Description of the task:
Every line below that holds "StatelessWidget" must be copied.

Start of Block

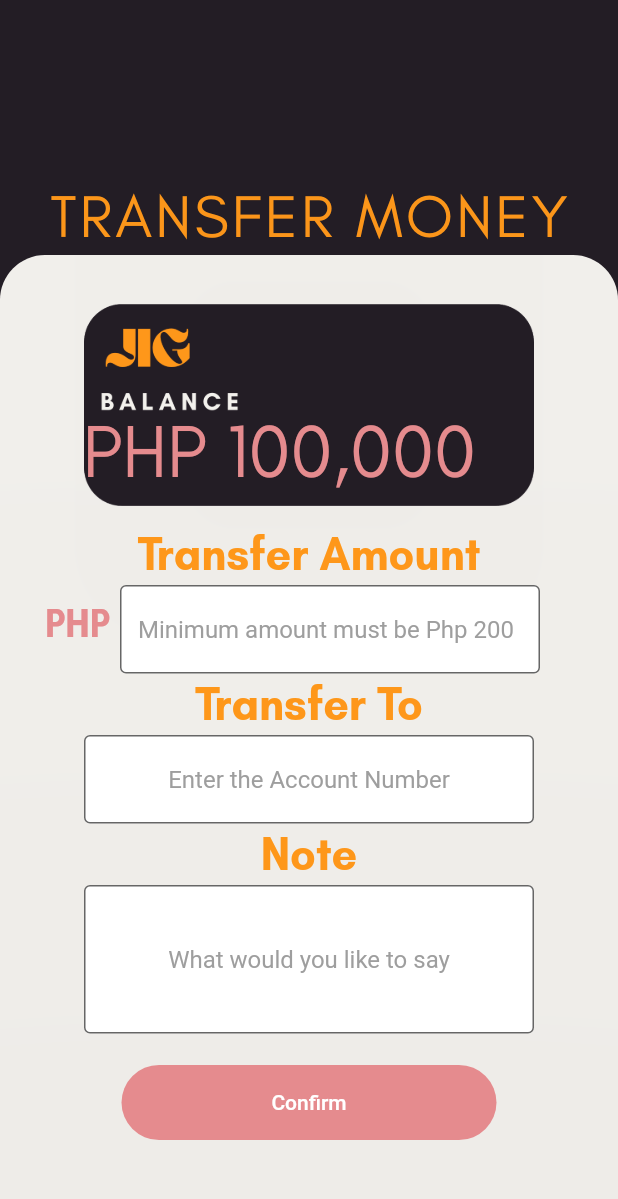
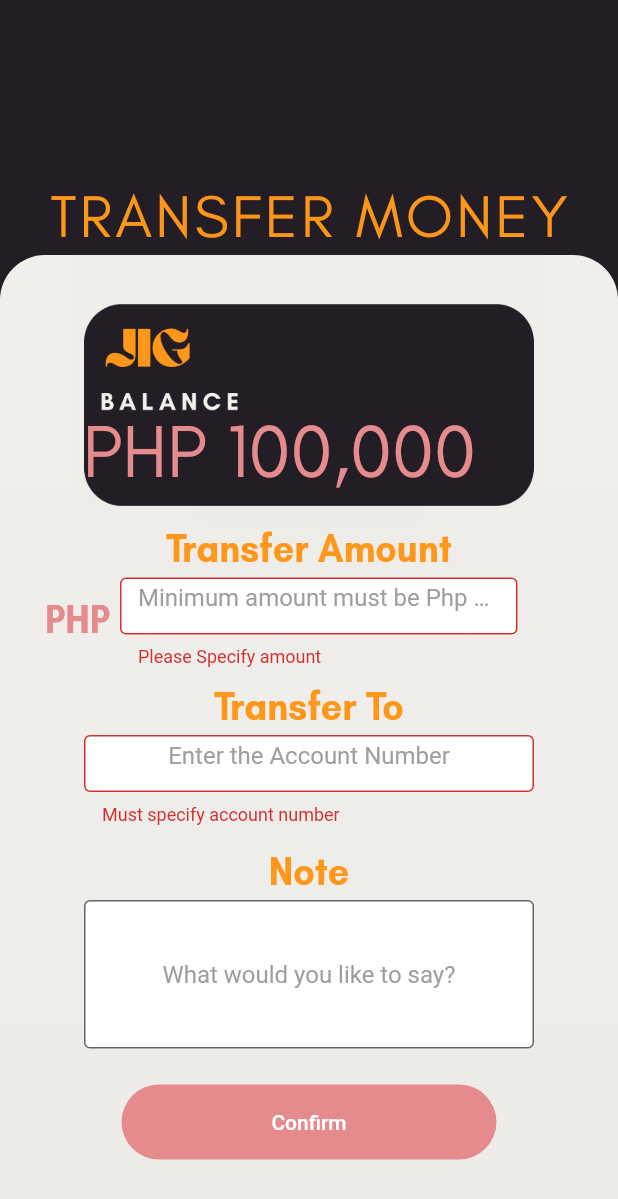
Before and after one commit to maye93/Mobile-Banking, a Flutter app: the TransferMoneyScreen screen opened directly, after a tap on "Confirm", on a phone screen of 412 x 824 dp. Shown: the top 1199 px of the screen. Run offline on Flutter 3.47's test engine with Material 2 defaults, Android fonts, the phone set to English and light mode, and no system bars; our stand-ins replace font_awesome_flutter.

Commit message:
"new file for base (not const) and transfer screen (font test)"

```diff
--- a/lib/base_screen.dart
+++ b/lib/base_screen.dart
@@ -16,7 +16,7 @@ class BaseScreen extends StatefulWidget {
 class _BaseScreenState extends State<BaseScreen> {
   int _selectedIndex = 0;
 
-  static const List<Widget> _widgetOptions = <Widget>[
+  static List<Widget> _widgetOptions = <Widget>[
     DashBoard(),
     ErrorScreen(),
     TransferMoneyScreen(),
@@ -33,15 +33,10 @@ class _BaseScreenState extends State<BaseScreen> {
         bottomNavigationBar: BottomNavigationBar(
             type: BottomNavigationBarType.fixed,
             backgroundColor: Color(0xFF231D25),
-
-        selectedIconTheme: IconThemeData(
-          color: const Color(0xFFFE971A)),
+            selectedIconTheme: IconThemeData(color: const Color(0xFFFE971A)),
             selectedItemColor: const Color(0xFFFE971A),
-
-        unselectedIconTheme: IconThemeData(
-          color: Colors.grey),
+            unselectedIconTheme: IconThemeData(color: Colors.grey),
             unselectedItemColor: Colors.grey,
-
             items: [
               BottomNavigationBarItem(
                 icon: Icon(FontAwesomeIcons.home),
@@ -50,17 +45,17 @@ class _BaseScreenState extends State<BaseScreen> {
               BottomNavigationBarItem(
                   icon: Icon(FontAwesomeIcons.piggyBank), label: "Deposit"),
               BottomNavigationBarItem(
-              icon: Icon(FontAwesomeIcons.handHoldingUsd), label: "Transfer"),
+                  icon: Icon(FontAwesomeIcons.handHoldingUsd),
+                  label: "Transfer"),
               BottomNavigationBarItem(
-              icon: Icon(FontAwesomeIcons.moneyBillWave), label: "Withdraw"),
+                  icon: Icon(FontAwesomeIcons.moneyBillWave),
+                  label: "Withdraw"),
             ],
             currentIndex: _selectedIndex,
             onTap: (int index) {
               setState(() {
                 _selectedIndex = index;
               });
-        }
-      )
-    );
+            }));
   }
 }
--- a/lib/transfer.dart
+++ b/lib/transfer.dart
@@ -2,9 +2,11 @@ import 'package:flutter/material.dart';
 import 'package:flutter/painting.dart';
 import 'package:flutter/services.dart';
 import 'package:intl/intl.dart';
+// import 'package:practice/AccountBalance.dart';
+import 'package:practice/confirmation_screen.dart';
 import 'DatabaseAccounts.dart';
 
-class GetBalance extends AdminAccount {
+class GetMoney extends AdminAccount {
   @override
   balance() {
     return super.balance();
@@ -14,7 +16,15 @@ class GetBalance extends AdminAccount {
 var f = NumberFormat('###,###');
 
 class TransferMoneyScreen extends StatelessWidget {
-  const TransferMoneyScreen({Key? key}) : super(key: key);
+  TransferMoneyScreen({Key? key}) : super(key: key);
+
+  // var amount;
+  final UserTransferAmount = TextEditingController();
+  final GlobalKey<FormState> _formkey = GlobalKey<FormState>();
+  final InputError = SnackBar(content: Text('Invalid credentials'));
+  // AccountBalance acc = new AccountBalance();
+  // b = privBalance;
+
   @override
   Widget build(BuildContext context) {
     return Scaffold(
@@ -22,6 +32,8 @@ class TransferMoneyScreen extends StatelessWidget {
             child: SingleChildScrollView(
                 physics: NeverScrollableScrollPhysics(),
                 reverse: true,
+                child: Form(
+                  key: _formkey,
                   child: Stack(alignment: Alignment.center, children: [
                     ////////////////////// BACKGROUND //////////////////////
                     Container(
@@ -55,7 +67,7 @@ class TransferMoneyScreen extends StatelessWidget {
                                   topLeft: Radius.circular(30),
                                 )))),
 
-                  ///////////////////////// CARD /////////////////////////
+                    /////////////////////// CARD ///////////////////////
                     Positioned(
                         top: 120,
                         child: Material(
@@ -75,7 +87,7 @@ class TransferMoneyScreen extends StatelessWidget {
                         top: 270,
                         left: 55,
                         child: Text(
-                          "PHP " + f.format(GetBalance().balance()).toString(),
+                            "PHP " + f.format(GetMoney().balance()).toString(),
                             style: TextStyle(
                               decoration: TextDecoration.none,
                               fontFamily: 'Glacial',
@@ -91,12 +103,12 @@ class TransferMoneyScreen extends StatelessWidget {
                               decoration: TextDecoration.none,
                               fontFamily: 'Glacial Bold',
                               color: const Color(0xFFFE971A),
-                            fontSize: 30,
+                              fontSize: 25,
                             ))),
 
                     /////////////////////////// PHP //////////////////////////
                     Positioned(
-                      top: 400,
+                        top: 397,
                         left: 30,
                         child: Text("PHP",
                             style: TextStyle(
@@ -108,12 +120,23 @@ class TransferMoneyScreen extends StatelessWidget {
 
                     /////////////////////// PHP TEXTFIELD ////////////////////
                     Positioned(
-                      top: 390,
+                        top: 385,
                         left: 80,
                         child: Container(
-                        height: 100,
-                        width: 280,
-                        child: TextField(
+                          height: 60,
+                          width: 265,
+                          child: TextFormField(
+                            controller: UserTransferAmount,
+                            validator: (value) {
+                              if (value!.isEmpty) {
+                                return 'Please Specify amount';
+                              } else if (int.tryParse(value)! < 200) {
+                                return 'Amount must not be less than Php 200.00';
+                              } else {
+                                // amount = value;
+                                return null;
+                              }
+                            },
                             keyboardType: TextInputType.number,
                             inputFormatters: <TextInputFormatter>[
                               FilteringTextInputFormatter.digitsOnly
@@ -129,22 +152,31 @@ class TransferMoneyScreen extends StatelessWidget {
 
                     /////////////////////// TRANSFER TO //////////////////////
                     Positioned(
-                      top: 450,
+                        top: 455,
                         child: Text("Transfer To",
                             style: TextStyle(
                               decoration: TextDecoration.none,
                               fontFamily: 'Glacial Bold',
                               color: const Color(0xFFFE971A),
-                            fontSize: 30,
+                              fontSize: 25,
                             ))),
 
                     ////////////////// TRANSFER TO TEXTFIELD //////////////////
                     Positioned(
                         top: 490,
                         child: Container(
-                        height: 100,
+                          height: 60,
                           width: 300,
                           child: TextFormField(
+                            validator: (value) {
+                              if (value!.isEmpty) {
+                                return 'Must specify account number';
+                              } else if (value.length < 12) {
+                                return 'Invalid account number';
+                              } else {
+                                return null;
+                              }
+                            },
                             textAlign: TextAlign.center,
                             keyboardType: TextInputType.number,
                             inputFormatters: <TextInputFormatter>[
@@ -162,18 +194,18 @@ class TransferMoneyScreen extends StatelessWidget {
 
                     ////////////////////////// NOTE ///////////////////////////
                     Positioned(
-                      top: 550,
+                        top: 565,
                         child: Text("Note",
                             style: TextStyle(
                               decoration: TextDecoration.none,
                               fontFamily: 'Glacial Bold',
                               color: const Color(0xFFFE971A),
-                            fontSize: 30,
+                              fontSize: 25,
                             ))),
 
                     ////////////////////// NOTE TEXTFIELD /////////////////////
                     Positioned(
-                      top: 590,
+                        top: 600,
                         child: SizedBox(
                             height: 300,
                             width: 300,
@@ -181,7 +213,7 @@ class TransferMoneyScreen extends StatelessWidget {
                               textAlign: TextAlign.center,
                               decoration: InputDecoration(
                                 border: OutlineInputBorder(),
-                              hintText: 'What would you like to say',
+                                hintText: 'What would you like to say?',
                                 hintStyle: TextStyle(color: Colors.grey),
                                 fillColor: Colors.white,
                                 filled: true,
@@ -192,13 +224,25 @@ class TransferMoneyScreen extends StatelessWidget {
 
                     ////////////////////// CONFIRM BUTTON /////////////////////
                     Positioned(
-                      top: 710,
+                        top: 723,
                         child: SizedBox(
                             height: 50,
                             width: 250,
                             child: ElevatedButton(
                               child: Text('Confirm'),
-                              onPressed: () {},
+                              onPressed: () {
+                                GetMoney().balance();
+                                if (_formkey.currentState!.validate()) {
+                                  Navigator.push(
+                                      context,
+                                      MaterialPageRoute(
+                                          builder: (context) =>
+                                              ConfirmScreen()));
+                                  ;
+                                } else {
+                                  InputError;
+                                }
+                              },
                               style: ButtonStyle(
                                   shape: MaterialStateProperty.all(
                                       RoundedRectangleBorder(
@@ -208,7 +252,9 @@ class TransferMoneyScreen extends StatelessWidget {
                                       EdgeInsets.all(15)),
                                   elevation: MaterialStateProperty.all(0),
                                   backgroundColor: MaterialStateProperty.all(
-                                      const Color(0xFFE58B8E)))))),
-                ]))));
+                                      const Color(0xFFE58B8E))),
+                            ))),
+                  ]),
+                ))));
   }
 }
```
Lines whose indentation alone changed are shown as unchanged.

End of Block

Solution:
 class TransferMoneyScreen extends StatelessWidget {
@@ -22,6 +32,8 @@ class TransferMoneyScreen extends StatelessWidget {
@@ -55,7 +67,7 @@ class TransferMoneyScreen extends StatelessWidget {
@@ -75,7 +87,7 @@ class TransferMoneyScreen extends StatelessWidget {
@@ -91,12 +103,12 @@ class TransferMoneyScreen extends StatelessWidget {
@@ -108,12 +120,23 @@ class TransferMoneyScreen extends StatelessWidget {
@@ -129,22 +152,31 @@ class TransferMoneyScreen extends StatelessWidget {
@@ -162,18 +194,18 @@ class TransferMoneyScreen extends StatelessWidget {
@@ -181,7 +213,7 @@ class TransferMoneyScreen extends StatelessWidget {
@@ -192,13 +224,25 @@ class TransferMoneyScreen extends StatelessWidget {
@@ -208,7 +252,9 @@ class TransferMoneyScreen extends StatelessWidget {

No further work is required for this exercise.